Exercise materials:
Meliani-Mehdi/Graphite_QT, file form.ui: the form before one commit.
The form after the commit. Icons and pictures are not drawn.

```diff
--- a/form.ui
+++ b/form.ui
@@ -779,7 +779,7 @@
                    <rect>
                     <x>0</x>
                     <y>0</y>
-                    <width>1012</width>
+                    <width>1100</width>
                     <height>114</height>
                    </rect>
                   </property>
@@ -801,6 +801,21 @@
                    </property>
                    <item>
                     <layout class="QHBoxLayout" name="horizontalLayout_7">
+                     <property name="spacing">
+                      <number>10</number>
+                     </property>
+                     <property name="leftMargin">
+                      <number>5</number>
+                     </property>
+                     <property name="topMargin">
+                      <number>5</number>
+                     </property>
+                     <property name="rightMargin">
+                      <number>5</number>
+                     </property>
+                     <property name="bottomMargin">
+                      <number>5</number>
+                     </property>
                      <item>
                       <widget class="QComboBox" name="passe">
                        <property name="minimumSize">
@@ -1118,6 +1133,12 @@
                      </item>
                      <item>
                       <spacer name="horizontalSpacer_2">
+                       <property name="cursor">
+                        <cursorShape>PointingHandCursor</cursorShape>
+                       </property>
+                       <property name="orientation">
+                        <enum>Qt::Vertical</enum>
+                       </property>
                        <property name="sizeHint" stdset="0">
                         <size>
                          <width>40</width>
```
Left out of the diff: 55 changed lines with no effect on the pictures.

* * *

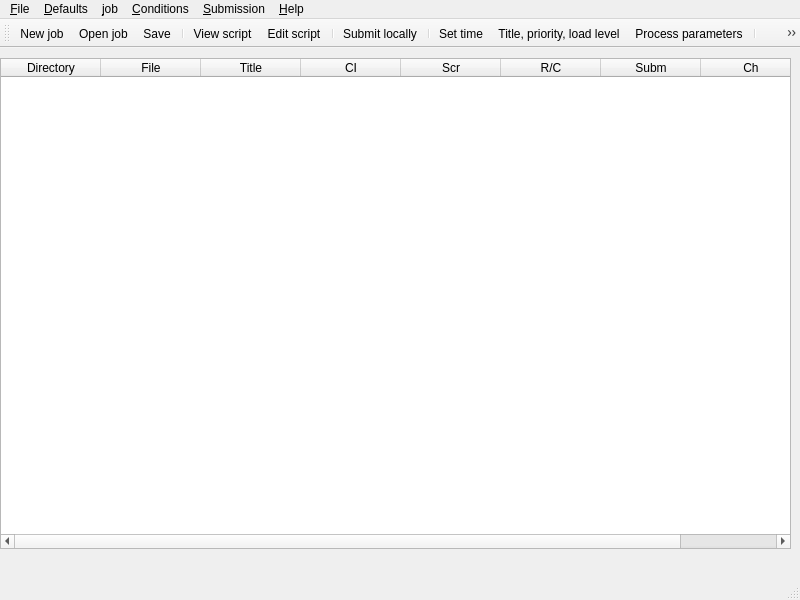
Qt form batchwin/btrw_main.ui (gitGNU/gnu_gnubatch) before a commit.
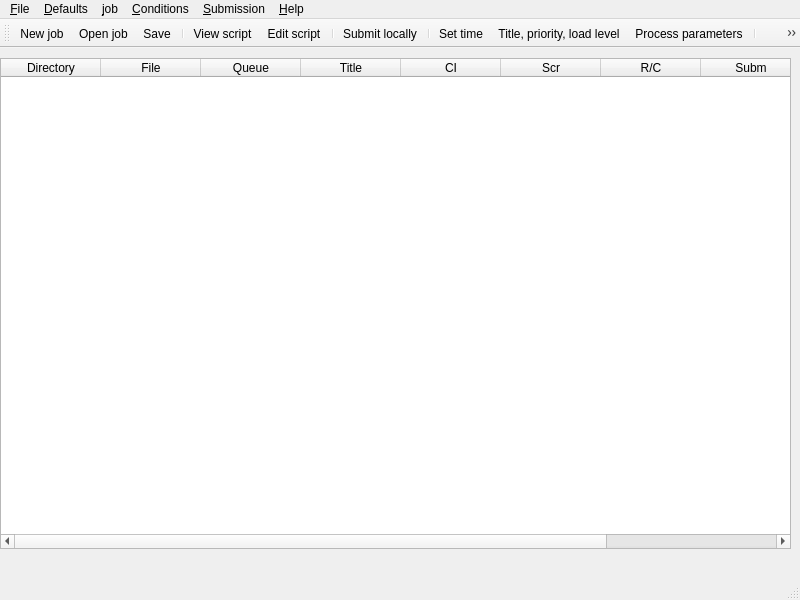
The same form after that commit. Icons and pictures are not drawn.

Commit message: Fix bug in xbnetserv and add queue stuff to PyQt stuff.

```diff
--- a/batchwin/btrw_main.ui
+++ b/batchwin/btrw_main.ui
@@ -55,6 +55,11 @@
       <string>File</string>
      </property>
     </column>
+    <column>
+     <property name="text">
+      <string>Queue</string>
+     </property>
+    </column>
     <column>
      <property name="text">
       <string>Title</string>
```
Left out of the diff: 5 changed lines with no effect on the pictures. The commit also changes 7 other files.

* * *

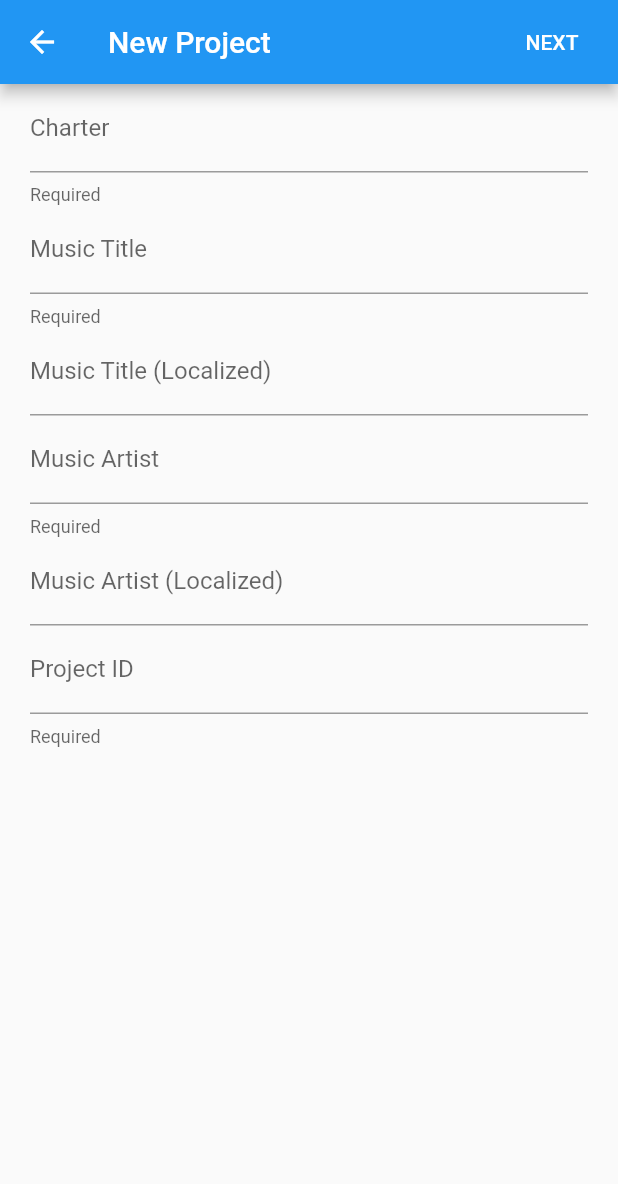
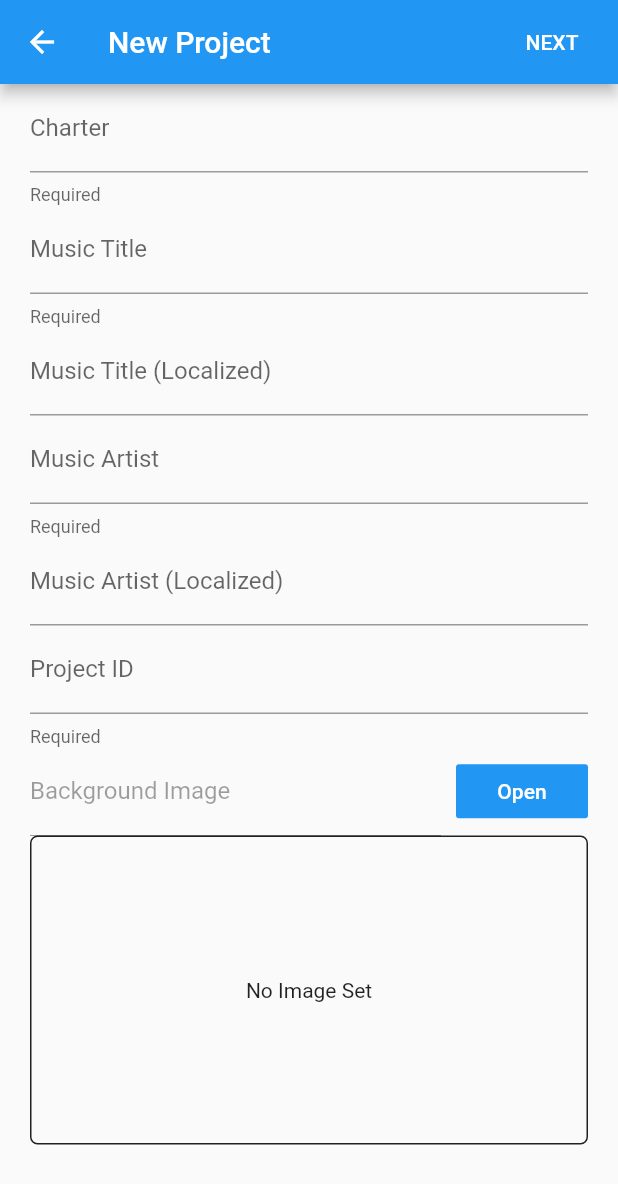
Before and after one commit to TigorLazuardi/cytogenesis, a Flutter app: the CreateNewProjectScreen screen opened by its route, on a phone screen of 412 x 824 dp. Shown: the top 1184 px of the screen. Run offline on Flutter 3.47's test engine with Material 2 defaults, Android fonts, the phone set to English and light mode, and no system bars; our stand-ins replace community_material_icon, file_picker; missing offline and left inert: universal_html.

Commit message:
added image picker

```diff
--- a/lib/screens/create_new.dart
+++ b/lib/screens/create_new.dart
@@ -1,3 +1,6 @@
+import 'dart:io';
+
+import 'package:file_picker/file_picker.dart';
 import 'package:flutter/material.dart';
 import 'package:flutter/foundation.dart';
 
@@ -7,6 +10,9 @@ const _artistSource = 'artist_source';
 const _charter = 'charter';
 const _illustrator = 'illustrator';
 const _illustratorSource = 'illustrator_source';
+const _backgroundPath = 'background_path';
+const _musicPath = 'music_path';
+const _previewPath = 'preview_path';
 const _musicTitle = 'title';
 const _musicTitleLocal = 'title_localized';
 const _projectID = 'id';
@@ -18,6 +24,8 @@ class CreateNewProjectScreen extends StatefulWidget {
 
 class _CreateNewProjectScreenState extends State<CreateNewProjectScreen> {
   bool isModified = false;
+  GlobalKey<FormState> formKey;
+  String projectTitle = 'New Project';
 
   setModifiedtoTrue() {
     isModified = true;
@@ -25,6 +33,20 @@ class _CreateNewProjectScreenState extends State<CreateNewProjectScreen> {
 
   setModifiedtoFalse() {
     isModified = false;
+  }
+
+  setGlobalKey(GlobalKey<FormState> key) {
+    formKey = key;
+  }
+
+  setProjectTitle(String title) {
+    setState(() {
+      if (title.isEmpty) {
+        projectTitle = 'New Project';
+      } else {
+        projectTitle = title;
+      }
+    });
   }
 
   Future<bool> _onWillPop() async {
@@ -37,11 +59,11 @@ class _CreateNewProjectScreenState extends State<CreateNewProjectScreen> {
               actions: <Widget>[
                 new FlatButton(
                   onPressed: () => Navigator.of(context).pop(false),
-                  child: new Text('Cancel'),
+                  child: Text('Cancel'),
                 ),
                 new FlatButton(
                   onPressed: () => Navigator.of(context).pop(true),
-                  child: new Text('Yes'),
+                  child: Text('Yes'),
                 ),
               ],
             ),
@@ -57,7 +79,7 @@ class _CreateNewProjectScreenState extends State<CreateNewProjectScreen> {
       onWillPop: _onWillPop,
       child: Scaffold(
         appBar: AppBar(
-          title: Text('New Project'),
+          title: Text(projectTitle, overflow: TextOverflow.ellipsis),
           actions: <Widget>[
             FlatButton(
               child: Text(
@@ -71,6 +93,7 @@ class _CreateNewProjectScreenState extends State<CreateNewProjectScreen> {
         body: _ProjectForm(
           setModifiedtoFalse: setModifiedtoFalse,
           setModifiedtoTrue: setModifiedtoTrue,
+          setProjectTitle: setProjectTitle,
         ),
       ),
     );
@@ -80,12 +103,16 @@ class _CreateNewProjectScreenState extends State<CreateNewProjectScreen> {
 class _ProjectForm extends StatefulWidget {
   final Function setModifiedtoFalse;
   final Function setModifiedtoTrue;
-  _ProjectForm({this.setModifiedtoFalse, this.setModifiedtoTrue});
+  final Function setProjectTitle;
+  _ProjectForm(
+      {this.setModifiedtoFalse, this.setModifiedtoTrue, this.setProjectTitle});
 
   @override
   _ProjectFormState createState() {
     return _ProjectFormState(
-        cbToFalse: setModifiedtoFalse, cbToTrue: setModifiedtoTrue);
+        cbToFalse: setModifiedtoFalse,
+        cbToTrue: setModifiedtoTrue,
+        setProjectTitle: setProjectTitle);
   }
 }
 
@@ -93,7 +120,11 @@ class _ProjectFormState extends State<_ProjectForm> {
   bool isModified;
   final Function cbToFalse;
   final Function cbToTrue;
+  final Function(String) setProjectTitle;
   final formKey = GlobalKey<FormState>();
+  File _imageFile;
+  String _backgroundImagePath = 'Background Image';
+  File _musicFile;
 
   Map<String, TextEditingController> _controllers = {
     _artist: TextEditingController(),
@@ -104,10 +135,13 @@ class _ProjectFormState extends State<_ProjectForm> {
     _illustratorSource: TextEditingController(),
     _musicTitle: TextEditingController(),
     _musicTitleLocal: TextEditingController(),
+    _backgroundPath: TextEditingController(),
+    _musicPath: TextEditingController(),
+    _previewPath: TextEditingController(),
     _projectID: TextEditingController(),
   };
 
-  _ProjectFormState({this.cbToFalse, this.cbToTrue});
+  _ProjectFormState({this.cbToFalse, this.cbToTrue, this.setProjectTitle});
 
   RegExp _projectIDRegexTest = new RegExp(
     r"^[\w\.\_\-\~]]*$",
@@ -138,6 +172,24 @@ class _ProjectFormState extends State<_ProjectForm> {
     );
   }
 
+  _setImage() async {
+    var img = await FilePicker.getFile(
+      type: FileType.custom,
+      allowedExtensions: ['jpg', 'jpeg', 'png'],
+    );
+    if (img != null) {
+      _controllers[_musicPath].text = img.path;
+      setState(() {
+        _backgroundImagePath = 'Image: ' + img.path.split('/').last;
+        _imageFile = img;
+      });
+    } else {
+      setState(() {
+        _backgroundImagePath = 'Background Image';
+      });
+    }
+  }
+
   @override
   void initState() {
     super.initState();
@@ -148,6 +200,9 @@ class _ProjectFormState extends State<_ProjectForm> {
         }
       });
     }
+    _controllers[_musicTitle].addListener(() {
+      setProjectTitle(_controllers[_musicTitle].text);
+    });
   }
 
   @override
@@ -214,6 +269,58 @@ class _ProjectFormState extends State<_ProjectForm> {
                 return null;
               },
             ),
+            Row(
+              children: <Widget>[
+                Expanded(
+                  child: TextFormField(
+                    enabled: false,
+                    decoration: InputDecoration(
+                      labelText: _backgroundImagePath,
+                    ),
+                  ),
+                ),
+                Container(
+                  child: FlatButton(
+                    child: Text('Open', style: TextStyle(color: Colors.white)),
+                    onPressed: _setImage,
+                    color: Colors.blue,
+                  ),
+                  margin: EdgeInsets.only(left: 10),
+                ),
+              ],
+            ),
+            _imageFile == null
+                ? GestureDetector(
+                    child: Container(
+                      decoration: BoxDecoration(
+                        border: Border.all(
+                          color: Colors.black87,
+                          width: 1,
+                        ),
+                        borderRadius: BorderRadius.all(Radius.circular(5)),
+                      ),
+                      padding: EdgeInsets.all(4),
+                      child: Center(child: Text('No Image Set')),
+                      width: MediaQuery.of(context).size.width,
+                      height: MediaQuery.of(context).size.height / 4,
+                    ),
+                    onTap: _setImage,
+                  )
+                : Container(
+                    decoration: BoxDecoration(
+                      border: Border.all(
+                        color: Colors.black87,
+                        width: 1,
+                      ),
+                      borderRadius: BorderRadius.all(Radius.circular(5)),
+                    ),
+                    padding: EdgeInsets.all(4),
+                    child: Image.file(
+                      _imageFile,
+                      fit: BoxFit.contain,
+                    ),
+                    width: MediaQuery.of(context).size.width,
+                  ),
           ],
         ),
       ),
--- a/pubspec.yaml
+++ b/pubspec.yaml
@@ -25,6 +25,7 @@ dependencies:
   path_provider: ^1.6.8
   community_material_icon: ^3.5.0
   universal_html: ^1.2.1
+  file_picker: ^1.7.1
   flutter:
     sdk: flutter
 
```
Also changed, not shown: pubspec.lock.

The task: Scan the entries above and show each line that contains the word "const".

Exercise output:
@@ -7,6 +10,9 @@ const _artistSource = 'artist_source';
 const _charter = 'charter';
 const _illustrator = 'illustrator';
 const _illustratorSource = 'illustrator_source';
+const _backgroundPath = 'background_path';
+const _musicPath = 'music_path';
+const _previewPath = 'preview_path';
 const _musicTitle = 'title';
 const _musicTitleLocal = 'title_localized';
 const _projectID = 'id';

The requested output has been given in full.